St. Louis Jewish Light

A nonprofit, independent news source to inform, inspire, educate and connect the St. Louis Jewish community.

St. Louis Jewish Light

A nonprofit, independent news source to inform, inspire, educate and connect the St. Louis Jewish community.

St. Louis Jewish Light

Get daily updates delivered right to your inbox

75-year mystery solved as fallen Israeli war hero’s remains identified

Dov Broder’s 95-year-old widow was informed on Saturday night.
Dov+Broder+and+his+wife%2C+Batya%2C+circa+1947.+
Credit: IDF Spokesperson’s Unit.
Dov Broder and his wife, Batya, circa 1947.

Israeli authorities have identified the remains of Dov Broder, who was killed in action during the War of Independence 75 years ago, the military announced on Sunday.

In 2006, the IDF’s Missing Persons Unit began an investigation to identify the remains buried at an anonymous gravesite in the Segula Cemetery in Petach Tikvah.

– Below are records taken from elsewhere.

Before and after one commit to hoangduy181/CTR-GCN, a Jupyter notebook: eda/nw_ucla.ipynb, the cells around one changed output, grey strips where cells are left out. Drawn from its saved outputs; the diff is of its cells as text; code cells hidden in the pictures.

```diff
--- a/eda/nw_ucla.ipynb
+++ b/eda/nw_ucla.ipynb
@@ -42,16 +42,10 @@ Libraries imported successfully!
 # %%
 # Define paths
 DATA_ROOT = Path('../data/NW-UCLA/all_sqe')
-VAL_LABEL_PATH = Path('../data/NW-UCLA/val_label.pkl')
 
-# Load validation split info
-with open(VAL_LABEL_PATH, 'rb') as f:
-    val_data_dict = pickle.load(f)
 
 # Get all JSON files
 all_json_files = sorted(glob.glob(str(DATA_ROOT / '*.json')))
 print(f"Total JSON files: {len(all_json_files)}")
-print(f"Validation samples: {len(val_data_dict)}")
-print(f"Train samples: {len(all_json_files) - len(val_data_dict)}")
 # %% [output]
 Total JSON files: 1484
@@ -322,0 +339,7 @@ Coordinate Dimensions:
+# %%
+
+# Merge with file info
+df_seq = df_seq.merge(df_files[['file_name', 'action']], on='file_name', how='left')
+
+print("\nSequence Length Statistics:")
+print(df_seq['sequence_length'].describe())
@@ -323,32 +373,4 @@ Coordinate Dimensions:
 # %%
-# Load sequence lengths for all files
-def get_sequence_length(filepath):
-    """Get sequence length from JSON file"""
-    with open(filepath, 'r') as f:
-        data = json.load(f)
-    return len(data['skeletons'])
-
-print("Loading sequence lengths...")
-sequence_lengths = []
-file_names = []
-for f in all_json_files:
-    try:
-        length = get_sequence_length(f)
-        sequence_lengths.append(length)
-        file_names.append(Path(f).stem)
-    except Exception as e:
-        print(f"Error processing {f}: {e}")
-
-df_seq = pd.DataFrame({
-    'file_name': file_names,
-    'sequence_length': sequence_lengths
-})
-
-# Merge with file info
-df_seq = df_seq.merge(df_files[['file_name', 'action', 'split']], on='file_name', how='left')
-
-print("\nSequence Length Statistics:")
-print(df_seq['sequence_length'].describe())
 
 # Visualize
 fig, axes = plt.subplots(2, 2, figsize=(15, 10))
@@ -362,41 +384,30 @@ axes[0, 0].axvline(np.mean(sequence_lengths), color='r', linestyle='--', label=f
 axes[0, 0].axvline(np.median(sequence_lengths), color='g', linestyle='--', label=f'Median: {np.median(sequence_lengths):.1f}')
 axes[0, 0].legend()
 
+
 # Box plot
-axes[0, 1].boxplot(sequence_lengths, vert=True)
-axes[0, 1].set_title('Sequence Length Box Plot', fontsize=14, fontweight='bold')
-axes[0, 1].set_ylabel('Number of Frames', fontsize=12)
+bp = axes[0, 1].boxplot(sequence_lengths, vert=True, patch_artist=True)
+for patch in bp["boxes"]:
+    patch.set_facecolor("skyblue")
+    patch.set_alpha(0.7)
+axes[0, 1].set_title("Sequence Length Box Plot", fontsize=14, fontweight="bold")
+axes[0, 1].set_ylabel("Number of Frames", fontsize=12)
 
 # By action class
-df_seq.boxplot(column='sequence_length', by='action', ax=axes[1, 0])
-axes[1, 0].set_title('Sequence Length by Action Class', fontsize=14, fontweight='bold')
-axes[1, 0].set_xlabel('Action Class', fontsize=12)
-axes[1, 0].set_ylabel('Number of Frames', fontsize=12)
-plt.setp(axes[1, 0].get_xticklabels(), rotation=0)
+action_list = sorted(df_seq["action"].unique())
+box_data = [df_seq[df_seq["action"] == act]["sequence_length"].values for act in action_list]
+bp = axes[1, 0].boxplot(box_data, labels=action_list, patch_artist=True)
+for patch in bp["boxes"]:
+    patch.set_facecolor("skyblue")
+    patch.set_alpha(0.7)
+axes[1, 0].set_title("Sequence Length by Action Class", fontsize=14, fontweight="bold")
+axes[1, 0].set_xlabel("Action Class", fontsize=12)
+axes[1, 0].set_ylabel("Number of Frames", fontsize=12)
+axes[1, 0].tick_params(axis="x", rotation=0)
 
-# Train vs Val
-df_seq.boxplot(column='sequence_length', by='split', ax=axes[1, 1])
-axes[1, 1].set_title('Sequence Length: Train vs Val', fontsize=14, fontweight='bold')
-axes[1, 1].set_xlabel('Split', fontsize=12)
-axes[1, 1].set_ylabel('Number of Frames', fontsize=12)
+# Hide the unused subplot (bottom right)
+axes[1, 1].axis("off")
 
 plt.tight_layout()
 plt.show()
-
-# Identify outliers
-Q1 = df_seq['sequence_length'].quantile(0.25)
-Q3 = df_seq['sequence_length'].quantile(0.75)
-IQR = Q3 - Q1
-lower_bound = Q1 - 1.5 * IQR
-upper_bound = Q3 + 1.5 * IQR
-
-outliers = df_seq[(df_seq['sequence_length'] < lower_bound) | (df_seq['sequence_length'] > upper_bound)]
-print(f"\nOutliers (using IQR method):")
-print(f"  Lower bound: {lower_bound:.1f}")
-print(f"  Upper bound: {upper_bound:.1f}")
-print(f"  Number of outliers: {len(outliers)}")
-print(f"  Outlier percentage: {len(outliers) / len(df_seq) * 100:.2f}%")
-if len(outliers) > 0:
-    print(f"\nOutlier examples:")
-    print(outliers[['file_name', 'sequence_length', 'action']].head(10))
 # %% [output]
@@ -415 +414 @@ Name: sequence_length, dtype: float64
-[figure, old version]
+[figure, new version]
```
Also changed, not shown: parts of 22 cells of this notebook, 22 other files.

The probe included a meticulous examination of documents and testimonies from the period, questioning witnesses from the battle and examining records from the evacuation of casualties to Beilinson Hospital.

The investigation determined that Broder died on May 13, 1948, during Operation Medina, in which the Alexandroni Brigade launched an offensive to capture Kfar Saba. Broder, an armored vehicle driver, was sent to battle to provide cover for another force, but his unit was attacked. He was killed and his body was not identified until now.

As such, he was recognized as a fallen soldier whose remains were missing. In all, 29 soldiers were killed in the battle, and the village was captured by Israeli forces.

Broder’s family including his 95-year-old widow, Batya, met on Saturday night with IDF Personnel Directorate chief Maj. Gen. Yaniv Asor, who informed them that Dov’s body was identified.

Broder was born in Vilna, Lithuania (then Poland) in 1927 and immigrated to British-controlled Mandatory Palestine when he was seven years old.

A ceremony will be held soon to lay a new tombstone for Broder at the grave in Petach Tikvah that for more than seven decades had been labeled as “anonymous.”

More to Discover